Those of us who habitually eat at our favorite fast food chains should be reminded that it is potentially explosive to our physical and mental health. Not only can the excessive calorie intake cause obesity but some studies show that the high contents of fat, salt and sugar in some foods can cause chemical changes in the brain. Over time, these changes can make it especially difficult to say no to food that we crave; we become addicted. Research on the effects of fast food on the biological and chemical changes are still in early stages but are being thrust into the limelight because unhealthy eating is now the second biggest killer in the United States now – just behind smoking.
However, some believe that the challenge of taking on the fast food giants will be much more difficult than it was with the tobacco industry. No one ever needed to smoke, but people do need to eat and they can choose where and what they eat. Most everyone can agree that tobacco products are addictive – tobacco companies knew this, allegedly some tried to cover it up. We have choices about what we eat, but as the cost of health care continues to skyrocket some are starting to point fingers and shift blame for their health problems to those in the food industry. Fast food is not harmful if eaten in moderation, but could cause some health issues if eaten regularly.
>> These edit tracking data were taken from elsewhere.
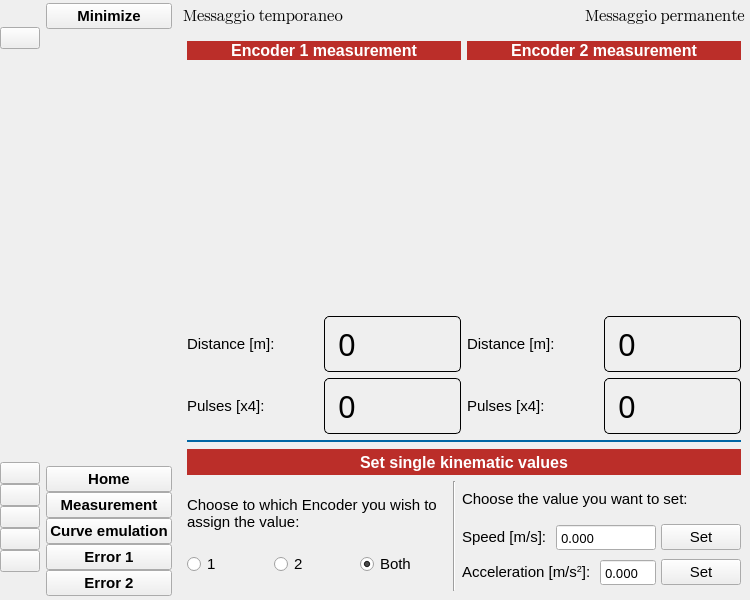
First picture: the form in ui/window.ui, repository saimoncollaku/GITSIM-application, before the edit.
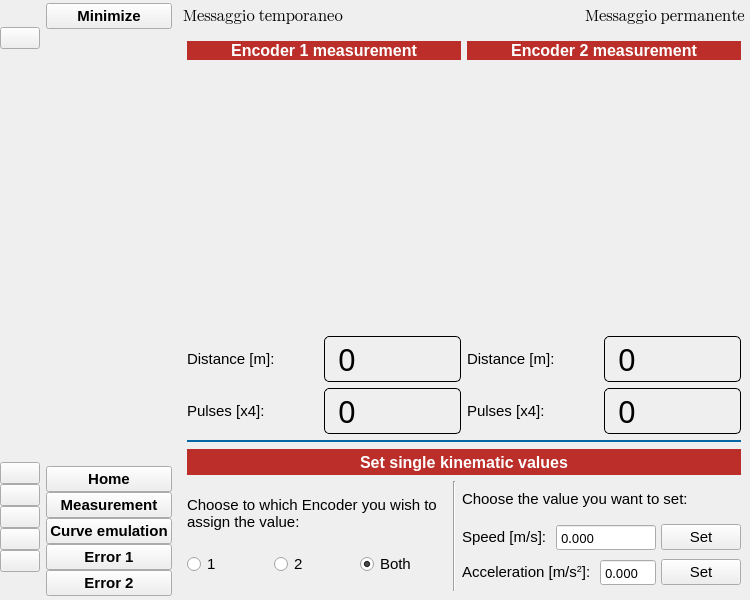
Second picture: the form after the edit. The open tabs and pages were chosen to show the change. Icons and pictures are not drawn. Custom widgets are drawn as their Qt base class.

Diff of the .ui file:
```diff
--- a/ui/window.ui
+++ b/ui/window.ui
@@ -1219,11 +1219,17 @@
                  <item>
                   <widget class="QLabel" name="distance_encoder1_label">
                    <property name="sizePolicy">
-                    <sizepolicy hsizetype="Preferred" vsizetype="Maximum">
+                    <sizepolicy hsizetype="Preferred" vsizetype="Fixed">
                      <horstretch>0</horstretch>
                      <verstretch>0</verstretch>
                     </sizepolicy>
                    </property>
+                   <property name="maximumSize">
+                    <size>
+                     <width>16777215</width>
+                     <height>46</height>
+                    </size>
+                   </property>
                    <property name="font">
                     <font>
                      <family>7-Segment</family>
@@ -1278,11 +1284,17 @@
                  <item>
                   <widget class="QLabel" name="pulses_encoder1_label">
                    <property name="sizePolicy">
-                    <sizepolicy hsizetype="Preferred" vsizetype="Maximum">
+                    <sizepolicy hsizetype="Preferred" vsizetype="Fixed">
                      <horstretch>0</horstretch>
                      <verstretch>0</verstretch>
                     </sizepolicy>
                    </property>
+                   <property name="maximumSize">
+                    <size>
+                     <width>16777215</width>
+                     <height>46</height>
+                    </size>
+                   </property>
                    <property name="font">
                     <font>
                      <family>7-Segment</family>
@@ -1410,11 +1422,17 @@
                  <item>
                   <widget class="QLabel" name="distance_encoder2_label">
                    <property name="sizePolicy">
-                    <sizepolicy hsizetype="Preferred" vsizetype="Maximum">
+                    <sizepolicy hsizetype="Preferred" vsizetype="Fixed">
                      <horstretch>0</horstretch>
                      <verstretch>0</verstretch>
                     </sizepolicy>
                    </property>
+                   <property name="maximumSize">
+                    <size>
+                     <width>16777215</width>
+                     <height>46</height>
+                    </size>
+                   </property>
                    <property name="font">
                     <font>
                      <family>7-Segment</family>
@@ -1466,11 +1484,17 @@
                  <item>
                   <widget class="QLabel" name="pulses_encoder2_label">
                    <property name="sizePolicy">
-                    <sizepolicy hsizetype="Preferred" vsizetype="Maximum">
+                    <sizepolicy hsizetype="Preferred" vsizetype="Fixed">
                      <horstretch>0</horstretch>
                      <verstretch>0</verstretch>
                     </sizepolicy>
                    </property>
+                   <property name="maximumSize">
+                    <size>
+                     <width>16777215</width>
+                     <height>46</height>
+                    </size>
+                   </property>
                    <property name="font">
                     <font>
                      <family>7-Segment</family>
```
Left out of the diff: 2 changed lines with no effect on the pictures.
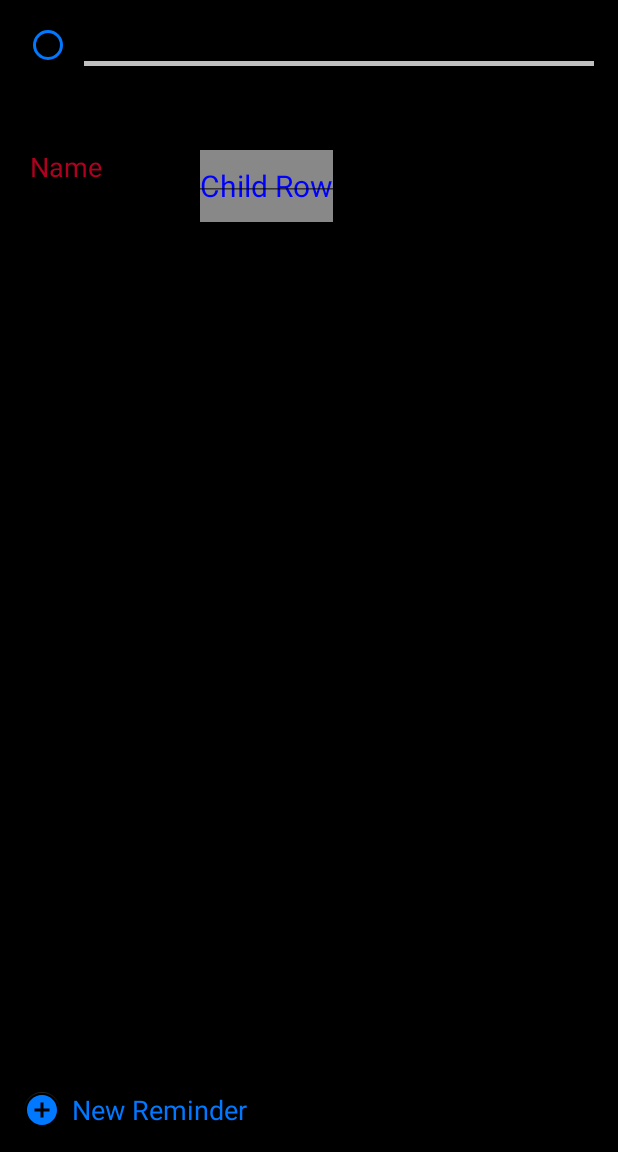
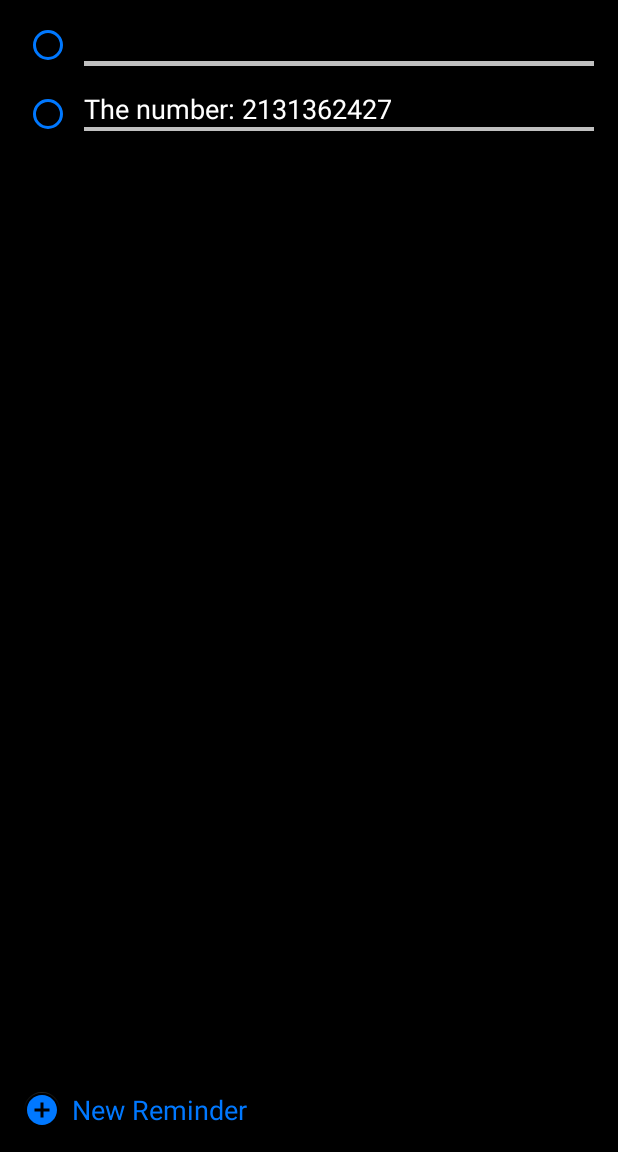
Before and after one commit to mas682/ToDoListApp, an Android app: the screen it shows after launch (MainActivity), after a tap on an icon or button, on a phone screen of 412 x 824 dp, the part 84-1236 px from its top. Run offline under Robolectric (Android 15) with nearby library versions, the phone set to English and light mode, and no system bars.

Commit message:
Can now add new reminder fields with the push of a button.  Next, want to remove when something such as delete is hit?

```diff
--- a/app/src/main/java/com/example/todolistapp/MainActivity.java
+++ b/app/src/main/java/com/example/todolistapp/MainActivity.java
@@ -1,18 +1,35 @@
 package com.example.todolistapp;
 
 import androidx.annotation.ColorInt;
+import androidx.annotation.DrawableRes;
+import androidx.annotation.RequiresApi;
 import androidx.appcompat.app.AppCompatActivity;
 import androidx.constraintlayout.widget.ConstraintLayout;
 import androidx.constraintlayout.widget.ConstraintSet;
+import androidx.core.content.ContextCompat;
 
+import android.app.Notification;
 import android.content.Intent;
+import android.content.res.ColorStateList;
 import android.graphics.Color;
+import android.graphics.drawable.Drawable;
+import android.os.Build;
 import android.os.Bundle;
+import android.text.InputType;
+import android.util.AttributeSet;
+import android.util.TypedValue;
 import android.view.View;
 import android.view.ViewGroup;
 import android.widget.EditText;
 import android.widget.LinearLayout;
+import android.widget.RadioButton;
 import android.widget.TextView;
+
+import com.google.android.material.drawable.DrawableUtils;
+
+import org.w3c.dom.Attr;
+
+import java.util.jar.Attributes;
 
 public class MainActivity extends AppCompatActivity {
 
@@ -24,23 +41,68 @@ public class MainActivity extends AppCompatActivity {
 
     /** Called when the user taps the Send button */
     public void addNewReminderElement(View view) {
+        // Get the activity main constraint layout
         ConstraintLayout parentLayout = (ConstraintLayout) findViewById(R.id.activity_main);
+        int numViewElems = parentLayout.getChildCount();
+        // I think it starts at
+        int lastDivider = numViewElems - 1;
+        View lastDiv = parentLayout.getChildAt(lastDivider);
+        // create a new EditText view
         EditText textView = new EditText(MainActivity.this);
+        RadioButton radioButton = new RadioButton(MainActivity.this);
+        View divider = new View(MainActivity.this);
+        divider.setId(View.generateViewId());
+        // get a Id for the new view
         textView.setId(View.generateViewId());
+        // get a Id for the new radio view
+        radioButton.setId(View.generateViewId());
+        // set the width and height of the new view
         textView.setLayoutParams(new ViewGroup.LayoutParams(ConstraintLayout.LayoutParams.MATCH_CONSTRAINT,
+                ConstraintLayout.LayoutParams.WRAP_CONTENT));
+        // set the type of the text view
+        textView.setInputType(InputType.TYPE_CLASS_TEXT | InputType.TYPE_TEXT_FLAG_MULTI_LINE);
+        textView.setPadding(0, 0, 0, 0);
+        textView.setBackground(null);
+        textView.setTextColor(Color.WHITE);
+        textView.setTextSize(18);
+        textView.setText("The number: " + lastDiv.getId());
+        radioButton.setLayoutParams(new ViewGroup.LayoutParams(ConstraintLayout.LayoutParams.WRAP_CONTENT,
                 ViewGroup.LayoutParams.WRAP_CONTENT));
-        //textView.setHeight(100);
-        textView.setTextColor(Color.BLUE);
-        textView.setText("Child Row");
-        textView.setTextSize(20);
-        textView.setBackgroundColor(Color.GRAY);
-        parentLayout.addView(textView, 0);
+        //parse textColor from string hex code
+        int buttonColor = Color.parseColor("#0078FF");
+        //int buttonColor = Color.parseColor(String.valueOf(ContextCompat.getColor(MainActivity.this, R.color.brightBlue)));
+        //set textcolor to radioButton
+        radioButton.setButtonTintList(ColorStateList.valueOf(buttonColor));
+        divider.setBackgroundColor(ContextCompat.getColor(MainActivity.this, R.color.colorAccent));
+        divider.setLayoutParams(new ViewGroup.LayoutParams(ConstraintLayout.LayoutParams.MATCH_CONSTRAINT, (int) TypedValue.applyDimension(TypedValue.COMPLEX_UNIT_DIP, 3,
+                getResources().getDisplayMetrics())));
+        // add the view to the activity main layout
+        // the numViewElems is the index at which to add the view
+        parentLayout.addView(radioButton, numViewElems);
+        parentLayout.addView(textView, numViewElems + 1);
+        parentLayout.addView(divider, numViewElems + 2);
+        // set the constraints on where the new view should go inside the activity main layout
         ConstraintSet set = new ConstraintSet();
         set.clone(parentLayout);
-        set.connect(textView.getId(), ConstraintSet.START, ConstraintSet.PARENT_ID, ConstraintSet.START, 200);
-        set.connect(textView.getId(), ConstraintSet.RIGHT, parentLayout.getId(), ConstraintSet.RIGHT, 16);
-        set.connect(textView.getId(), ConstraintSet.LEFT, parentLayout.getId(), ConstraintSet.LEFT, 16);
-        set.connect(textView.getId(), ConstraintSet.TOP, parentLayout.getId(), ConstraintSet.TOP, 150);
+        set.connect(textView.getId(), ConstraintSet.START, radioButton.getId(), ConstraintSet.END, (int) TypedValue.applyDimension(TypedValue.COMPLEX_UNIT_DIP, 8,
+                getResources().getDisplayMetrics()));
+        // the part in the right is used to set the value in dp
+        set.connect(textView.getId(), ConstraintSet.END, parentLayout.getId(), ConstraintSet.END, (int) TypedValue.applyDimension(TypedValue.COMPLEX_UNIT_DIP, 16,
+                getResources().getDisplayMetrics()));
+        set.connect(textView.getId(), ConstraintSet.TOP, lastDiv.getId(), ConstraintSet.BOTTOM, (int) TypedValue.applyDimension(TypedValue.COMPLEX_UNIT_DIP, 16,
+                getResources().getDisplayMetrics()));
+        // radio button
+        set.connect(radioButton.getId(), ConstraintSet.START, parentLayout.getId(), ConstraintSet.START, (int) TypedValue.applyDimension(TypedValue.COMPLEX_UNIT_DIP, 16,
+                getResources().getDisplayMetrics()));
+        set.connect(radioButton.getId(), ConstraintSet.TOP, lastDiv.getId(), ConstraintSet.BOTTOM, (int) TypedValue.applyDimension(TypedValue.COMPLEX_UNIT_DIP, 16,
+                getResources().getDisplayMetrics()));
+        // divider
+        set.connect(divider.getId(), ConstraintSet.TOP, textView.getId(), ConstraintSet.BOTTOM, (int) TypedValue.applyDimension(TypedValue.COMPLEX_UNIT_DIP, 0,
+                getResources().getDisplayMetrics()));
+        set.connect(divider.getId(), ConstraintSet.START, radioButton.getId(), ConstraintSet.END, (int) TypedValue.applyDimension(TypedValue.COMPLEX_UNIT_DIP, 8,
+                getResources().getDisplayMetrics()));
+        set.connect(divider.getId(), ConstraintSet.END, parentLayout.getId(), ConstraintSet.END, (int) TypedValue.applyDimension(TypedValue.COMPLEX_UNIT_DIP, 16,
+                getResources().getDisplayMetrics()));
         set.applyTo(parentLayout);
     }
 
--- a/app/src/main/res/layout/activity_main.xml
+++ b/app/src/main/res/layout/activity_main.xml
@@ -65,22 +65,6 @@
         app:layout_constraintStart_toEndOf="@+id/radioButton"
         app:layout_constraintTop_toTopOf="parent" />
 
-    <EditText
-        android:id="@+id/editText2"
-        android:layout_width="0dp"
-        android:layout_height="wrap_content"
-        android:layout_marginStart="16dp"
-        android:layout_marginTop="48dp"
-        android:layout_marginEnd="16dp"
-        android:ems="10"
-        android:inputType="textPersonName"
-        android:text="Name"
-        android:textColor="@color/design_default_color_error"
-        app:layout_constraintEnd_toEndOf="parent"
-        app:layout_constraintHorizontal_bias="1.0"
-        app:layout_constraintStart_toStartOf="parent"
-        app:layout_constraintTop_toBottomOf="@+id/editText" />
-
     <View
         android:id="@+id/divider"
         android:layout_width="0dp"
```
Most of the health problems will result from the high sugar, fat and salt contents as well as those conditions in which the foods are prepared and stored.
Children of the poor are especially vulnerable to becoming addicted and it sometimes create a vicious cycle among those households that don’t have the necessary resources to purchase and properly prepare those food items that are necessary to maintain good health. At the same time, fast food chains are becoming more aggressive in their advertising. Moreover, techniques used in processing and preservation of food as well as the unsanitary conditions at some agricultural facilities sometime contributes to the production of low quality food products before they arrive at their destination; this could further compromise the health of consumers.